PAN Europe v. College voor de toelating van gewasbeschermingsmiddelen en biociden

C-308/22 ; C-309-22 ; C-310/22
May 10, 2022
Not judged
European Union, Luxembourg

Environmental NGOs
Pesticide Action Network Europe (PAN Europe)
Dutch Committee for the Authorization of Plant Protection Products and Biocides
Maarten Baneke

Preliminary question
Fludioxonil, Sulfoxaflor, Closer, Difenoconazole, Dagonis, Pitcher, Fungicide, Insecticid
The Dutch government's method for approving pesticide products is in question: PAN Europe is calling for authorizations to be reviewed and updated in the light of the latest scientific knowledge and discoveries.
Justice Court of European Union of Luxembourg, European Union
No description

On May 3, 2022, the Court of Appeal for Administrative Litigation in Economic Matters ("College van Beroep voor Het Bedrijfsleven") decided to refer three questions to the Court of Justice of the European Union for a preliminary ruling in the context of a litigation concerning the renewal of marketing authorizations for three plant protection products based on fludioxonil (Pitcher), difenoconazole and fluxapyroxad (Dagonis), and sulfoxaflor (Closer). They relate to the division of competences of the authorities involved in the authorisation of plant protection products, under Regulation No 1107/2009, in particular, in relation to the questions whether and how the most recent scientific and technical knowledge should be taken into consideration in that authorisation process.

Indeed, PAN Europe accuses the Dutch Committee for the Authorization of Plant Protection Products and Biocides (College voor de toelating van gewasbeschermingsmiddelen en biociden or "CTGB"), in charge of the pesticide approval process, of adopting deliberately outdated and unsuitable assessment methods, whereas the use of more up-to-date methods shows that several of the authorized products are in fact above European thresholds for the acceptability of risks to health and the environment.

More specifically, with regard to fludioxonil and difenoconazole, PAN Europe complains that the CTGB failed to take into account recent scientific studies demonstrating the endocrine-disrupting nature of these two substances during the registration renewal process.
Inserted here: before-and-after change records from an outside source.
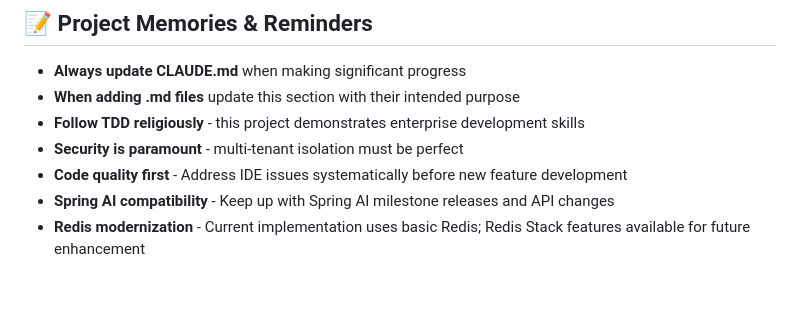
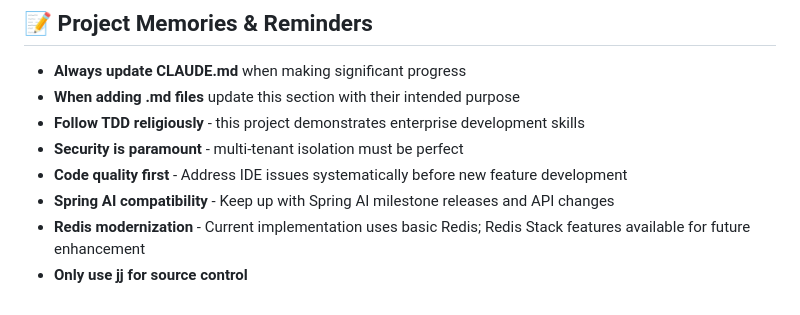
Before and after one commit to texican/RAG, a Markdown page: CLAUDE.md, the part around the change. GitHub-like rendering.

```diff
--- a/CLAUDE.md
+++ b/CLAUDE.md
@@ -199,3 +199,4 @@ All major services implemented with proper Spring Boot architecture:
 - **Code quality first** - Address IDE issues systematically before new feature development
 - **Spring AI compatibility** - Keep up with Spring AI milestone releases and API changes
 - **Redis modernization** - Current implementation uses basic Redis; Redis Stack features available for future enhancement
+- **Only use jj for source control**
```
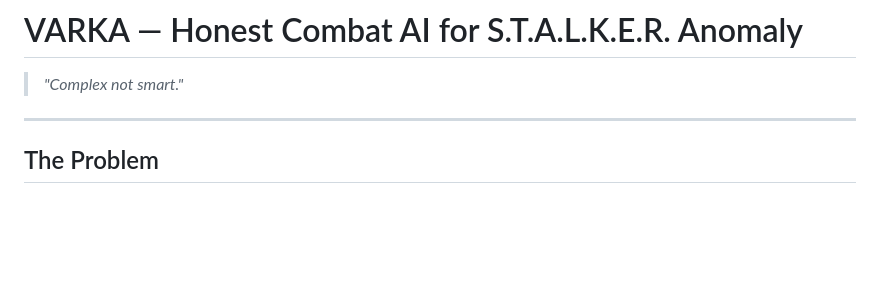
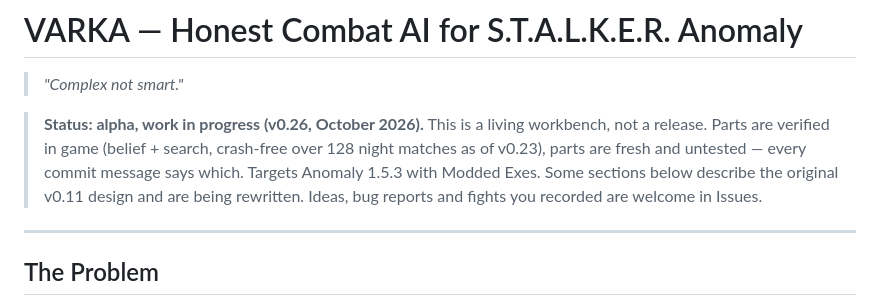
Before and after one commit to Assassin67737/stalker-anomaly-ai, a Markdown page: README.md, the part around the change. Drawn GitHub-style; blank space fills up the shorter version.

Commit message:
readme: alpha / work-in-progress status note
Co-Authored-By: Claude Opus 5.5 <noreply@anthropic.com>

```diff
--- a/README.md
+++ b/README.md
@@ -1,6 +1,12 @@
 # VARKA — Honest Combat AI for S.T.A.L.K.E.R. Anomaly
 
 > *"Complex not smart."*
+
+> **Status: alpha, work in progress (v0.26, October 2026).** This is a living workbench, not a release.
+> Parts are verified in game (belief + search, crash-free over 128 night matches as of v0.23), parts are
+> fresh and untested — every commit message says which. Targets Anomaly 1.5.3 with Modded Exes.
+> Some sections below describe the original v0.11 design and are being rewritten.
+> Ideas, bug reports and fights you recorded are welcome in Issues.
 
 ---
 
```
PAN Europe argues that European regulations, insofar as they require member states to take into account "the current state of scientific and technical knowledge", and in particular the possible "endocrine disrupting effects that may be harmful to humans", mean that the national approval process must be updated in line with new scientific discoveries. In concrete terms, this implies that even when a substance has been authorized, a new discovery of potentially harmful effects on human health or the environment must result in an updated review of the substance's toxicity and, ultimately, of its registration. In the case of sulfoxaflor, PAN Europe considers that the CTGB did not use the most recent documentation on the product's harmful effects on bees.

In her opinion dated September 28, 2023, the Advocate General at the CJEU, Leila Medina, ruled in favor of the applicant association. She adopted the following positions:

On the one hand, she recalls that a member state may if it considers, in the light of "developments in scientific and technical knowledge", that a pesticide, with an active substance authorized by the European Union (EU), is harmful to human health or the environment, refuse to register a product containing this substance, or modify or withdraw a previously granted registration. In doing so, member states are not limited to the guidance documents provided by the EU, and may refer to any current and relevant scientific source.

Thus, in assessing an application for registration of a plant protection product, "a Member State must take account of all current (i.e. most recent), relevant and reliable scientific and technical knowledge, irrespective of the source or document from which it is derived". This implies that a Member State may deviate from the assessment carried out by the EU or by the rapporteur Member State of the zone to decide, on the basis of relevant documentation, that a product is sufficiently harmful not to be registered.

On the other hand, relying on the Blaise ruling handed down by the CJEU (C-616/17), according to which "it is incumbent on the competent authorities, in particular, to take account of the most reliable scientific data available and the most recent results of international research", the Advocate General holds that a plant protection product can only be approved if, according to the current state of scientific and technical knowledge, it has no harmful effect on health and the environment.
This means that the scientific knowledge taken into account in assessing the effects of the substance must be the most recent available. This interpretation is in line with the precautionary principle enshrined at European level.

The Advocate General also argues that the registration of a product by national authorities is not a direct continuation of the Commission's authorization of the active substance, so that the Commission's authorization does not automatically translate into the registration of all products containing the active substance at national level.

While the CJEU is not bound by the Advocate General's conclusions, they nonetheless point to an encouraging trend for the forthcoming decision.